reason field of
partial_capture along with an associated balance transaction.
For example, authorizing a 10 USD charge but only capturing 7 USD creates a
charge for 10 USD. This also creates a
refund with the reason
partial_capture for the remaining 3 USD.
Take this into account if your business is performing auth and capture charges as you’re creating reports to review customer refund rates. Without consideration, auth and capture can misrepresent the number of refunds on your account. Use the refund’s
reason field to filter out partial capture refunds when retrieving payment information.
select balance_transactions.id, balance_transactions.amount from balance_transactions inner join refunds on refunds.id=balance_transactions.source_id where reason != 'partial_capture' limit 5
disputes table contains data about all disputes on your account. Each row represents a Dispute object, which is created when a charge is disputed. Each dispute also includes any available data about dispute evidence that’s been submitted.
The following example provides some preliminary information about the five most recent lost disputes. It joins the
charges tables together using the
charges.id columns. Along with a dispute ID, each row contains an associated charge ID, the amount, and the outcome of the ZIP and CVC checks.
select date_format(date_trunc('day', disputes.created), '%m-%d-%Y') as day, disputes.id, disputes.charge_id, disputes.amount, charges.card_address_zip_check as zip, charges.card_cvc_check as cvc from disputes inner join charges on charges.id=disputes.charge_id where disputes.status = 'lost' and disputes.reason = 'fraudulent' order by day desc limit 5
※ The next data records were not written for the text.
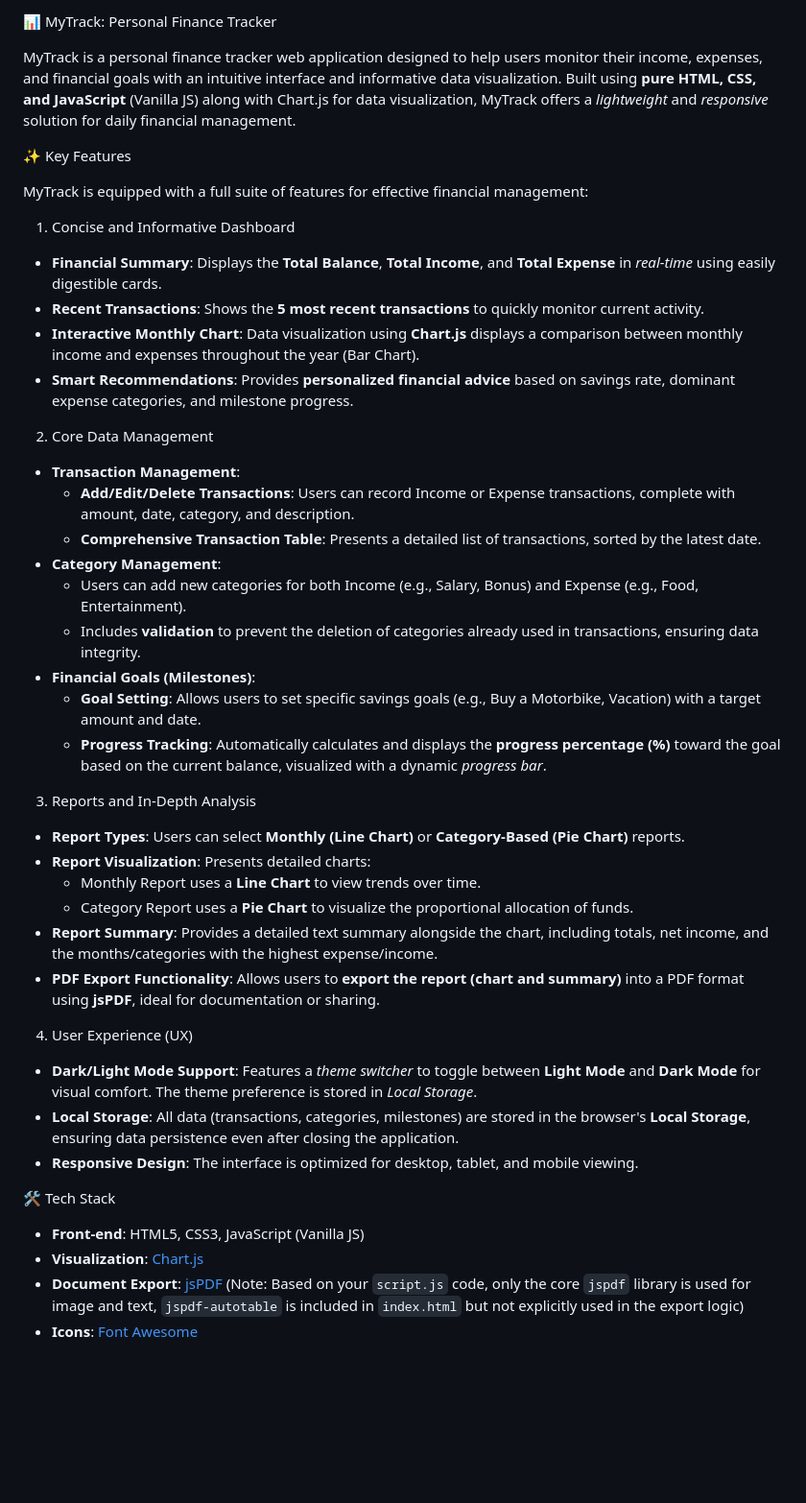
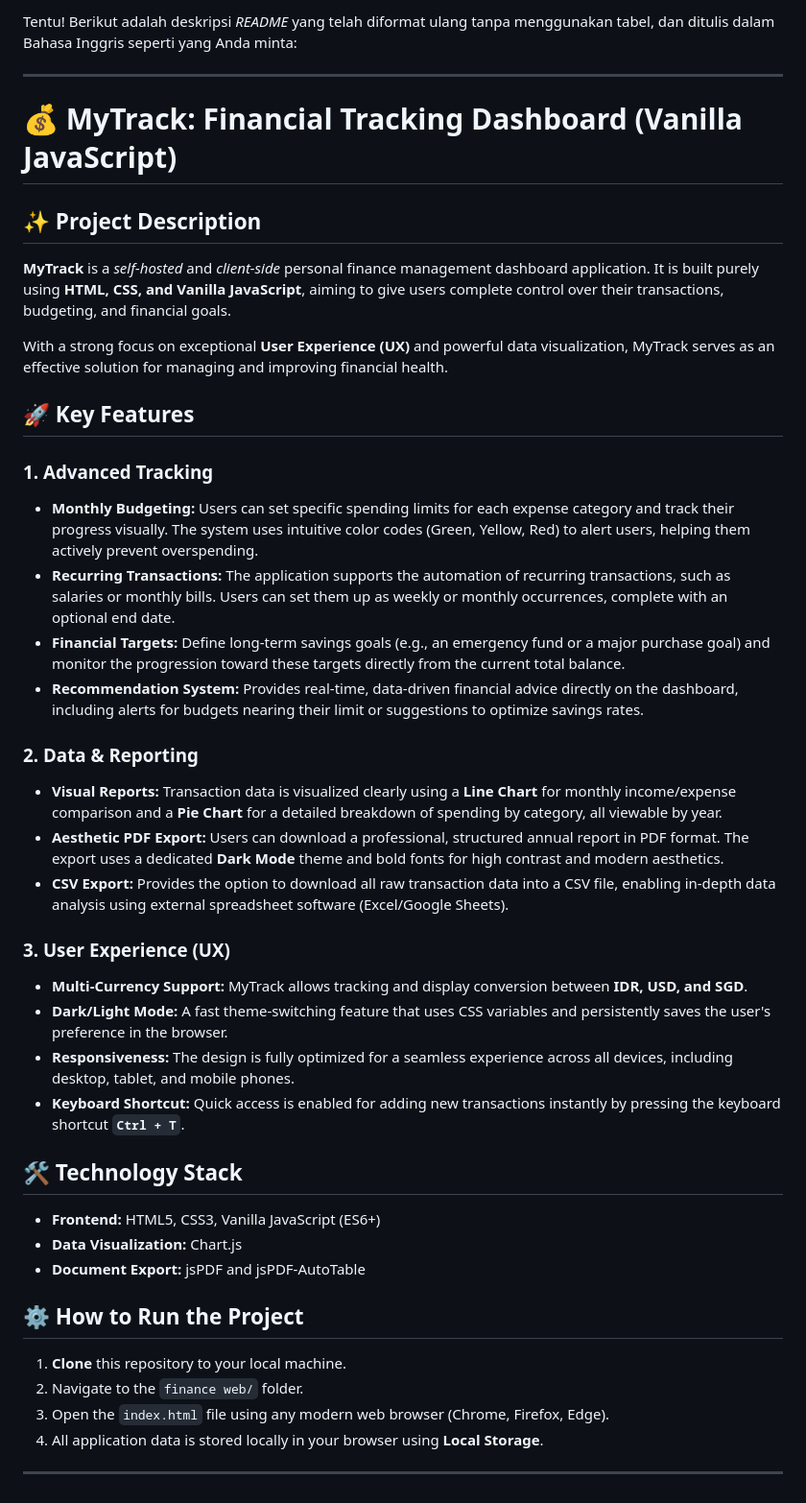
Before and after one commit to drunkcat126/MyTrack-Finance-, a Markdown page: README.md, the part around the change. Shown at 96% size. Drawn GitHub-style; blank space fills up the shorter version.

```diff
--- a/README.md
+++ b/README.md
@@ -1,48 +1,48 @@
-📊 MyTrack: Personal Finance Tracker
+Tentu! Berikut adalah deskripsi *README* yang telah diformat ulang tanpa menggunakan tabel, dan ditulis dalam Bahasa Inggris seperti yang Anda minta:
 
-MyTrack is a personal finance tracker web application designed to help users monitor their income, expenses, and financial goals with an intuitive interface and informative data visualization. Built using **pure HTML, CSS, and JavaScript** (Vanilla JS) along with Chart.js for data visualization, MyTrack offers a *lightweight* and *responsive* solution for daily financial management.
+---
 
-✨ Key Features
+# 💰 MyTrack: Financial Tracking Dashboard (Vanilla JavaScript)
 
-MyTrack is equipped with a full suite of features for effective financial management:
+## ✨ Project Description
 
-1. Concise and Informative Dashboard
+**MyTrack** is a *self-hosted* and *client-side* personal finance management dashboard application. It is built purely using **HTML, CSS, and Vanilla JavaScript**, aiming to give users complete control over their transactions, budgeting, and financial goals.
 
-  * **Financial Summary**: Displays the **Total Balance**, **Total Income**, and **Total Expense** in *real-time* using easily digestible cards.
-  * **Recent Transactions**: Shows the **5 most recent transactions** to quickly monitor current activity.
-  * **Interactive Monthly Chart**: Data visualization using **Chart.js** displays a comparison between monthly income and expenses throughout the year (Bar Chart).
-  * **Smart Recommendations**: Provides **personalized financial advice** based on savings rate, dominant expense categories, and milestone progress.
+With a strong focus on exceptional **User Experience (UX)** and powerful data visualization, MyTrack serves as an effective solution for managing and improving financial health.
 
-2. Core Data Management
+## 🚀 Key Features
 
-  * **Transaction Management**:
-      * **Add/Edit/Delete Transactions**: Users can record Income or Expense transactions, complete with amount, date, category, and description.
-      * **Comprehensive Transaction Table**: Presents a detailed list of transactions, sorted by the latest date.
-  * **Category Management**:
-      * Users can add new categories for both Income (e.g., Salary, Bonus) and Expense (e.g., Food, Entertainment).
-      * Includes **validation** to prevent the deletion of categories already used in transactions, ensuring data integrity.
-  * **Financial Goals (Milestones)**:
-      * **Goal Setting**: Allows users to set specific savings goals (e.g., Buy a Motorbike, Vacation) with a target amount and date.
-      * **Progress Tracking**: Automatically calculates and displays the **progress percentage (%)** toward the goal based on the current balance, visualized with a dynamic *progress bar*.
+### 1. Advanced Tracking
 
-3. Reports and In-Depth Analysis
+* **Monthly Budgeting:** Users can set specific spending limits for each expense category and track their progress visually. The system uses intuitive color codes (Green, Yellow, Red) to alert users, helping them actively prevent overspending.
+* **Recurring Transactions:** The application supports the automation of recurring transactions, such as salaries or monthly bills. Users can set them up as weekly or monthly occurrences, complete with an optional end date.
+* **Financial Targets:** Define long-term savings goals (e.g., an emergency fund or a major purchase goal) and monitor the progression toward these targets directly from the current total balance.
+* **Recommendation System:** Provides real-time, data-driven financial advice directly on the dashboard, including alerts for budgets nearing their limit or suggestions to optimize savings rates.
 
-  * **Report Types**: Users can select **Monthly (Line Chart)** or **Category-Based (Pie Chart)** reports.
-  * **Report Visualization**: Presents detailed charts:
-      * Monthly Report uses a **Line Chart** to view trends over time.
-      * Category Report uses a **Pie Chart** to visualize the proportional allocation of funds.
-  * **Report Summary**: Provides a detailed text summary alongside the chart, including totals, net income, and the months/categories with the highest expense/income.
-  * **PDF Export Functionality**: Allows users to **export the report (chart and summary)** into a PDF format using **jsPDF**, ideal for documentation or sharing.
+### 2. Data & Reporting
 
-4. User Experience (UX)
+* **Visual Reports:** Transaction data is visualized clearly using a **Line Chart** for monthly income/expense comparison and a **Pie Chart** for a detailed breakdown of spending by category, all viewable by year.
+* **Aesthetic PDF Export:** Users can download a professional, structured annual report in PDF format. The export uses a dedicated **Dark Mode** theme and bold fonts for high contrast and modern aesthetics.
+* **CSV Export:** Provides the option to download all raw transaction data into a CSV file, enabling in-depth data analysis using external spreadsheet software (Excel/Google Sheets).
 
-  * **Dark/Light Mode Support**: Features a *theme switcher* to toggle between **Light Mode** and **Dark Mode** for visual comfort. The theme preference is stored in *Local Storage*.
-  * **Local Storage**: All data (transactions, categories, milestones) are stored in the browser's **Local Storage**, ensuring data persistence even after closing the application.
-  * **Responsive Design**: The interface is optimized for desktop, tablet, and mobile viewing.
+### 3. User Experience (UX)
 
-🛠️ Tech Stack
+* **Multi-Currency Support:** MyTrack allows tracking and display conversion between **IDR, USD, and SGD**.
+* **Dark/Light Mode:** A fast theme-switching feature that uses CSS variables and persistently saves the user's preference in the browser.
+* **Responsiveness:** The design is fully optimized for a seamless experience across all devices, including desktop, tablet, and mobile phones.
+* **Keyboard Shortcut:** Quick access is enabled for adding new transactions instantly by pressing the keyboard shortcut **`Ctrl + T`**.
 
-  * **Front-end**: HTML5, CSS3, JavaScript (Vanilla JS)
-  * **Visualization**: [Chart.js](https://www.chartjs.org/)
-  * **Document Export**: [jsPDF](https://www.google.com/search?q=https://raw.githack.com/MrRio/jsPDF/master/docs/) (Note: Based on your `script.js` code, only the core `jspdf` library is used for image and text, `jspdf-autotable` is included in `index.html` but not explicitly used in the export logic)
-  * **Icons**: [Font Awesome](https://fontawesome.com/)
+## 🛠️ Technology Stack
+
+* **Frontend:** HTML5, CSS3, Vanilla JavaScript (ES6+)
+* **Data Visualization:** Chart.js
+* **Document Export:** jsPDF and jsPDF-AutoTable
+
+## ⚙️ How to Run the Project
+
+1.  **Clone** this repository to your local machine.
+2.  Navigate to the `finance web/` folder.
+3.  Open the `index.html` file using any modern web browser (Chrome, Firefox, Edge).
+4.  All application data is stored locally in your browser using **Local Storage**.
+
+---
```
Using Sigma or Data Pipeline to create reports about your disputes can help you identify fraudulent payments, which you can prevent by using Radar.
Transfers and payouts
transfers table contains data about payouts made from your Stripe balance to your bank account. You can use this table to reconcile each payout with the specific charges, refunds, and adjustments that comprise it, as long as you’re using automatic payouts.
For Connect platforms, this table also includes data about transfers of funds to connected Stripe accounts.
If you’re performing payouts manually, the amount in each payout to your bank account is arbitrary. As such, you can’t reconcile it to specific balance transactions and it only reflects the amount you requested to pay out to your bank account.
The following example joins the
transfers tables together. It returns a list of charges and refunds, the payout they relate to, and the date that the payout is scheduled to arrive into your bank account.
select date_format(date_trunc('day', balance_transactions.created), '%m-%d-%Y') as bt_created, balance_transactions.source_id, balance_transactions.type, balance_transactions.net as net_amount, balance_transactions.automatic_transfer_id as transfer_id, date_format(date_trunc('day', transfers.date), '%m-%d-%Y') as transfer_date from balance_transactions inner join transfers on balance_transactions.automatic_transfer_id=transfers.id where balance_transactions.type = 'charge' and balance_transactions.type != 'refund' order by bt_created desc limit 5
You can reverse a manually created payout (or transfer to a connected Stripe account) if it hasn’t been paid out yet by using funds returned to the available balance in your account. These are represented as Transfer_reversal objects and reside in the
Transfer reversals only apply to payouts and transfers that have been created manually—you can’t reverse automatic payouts.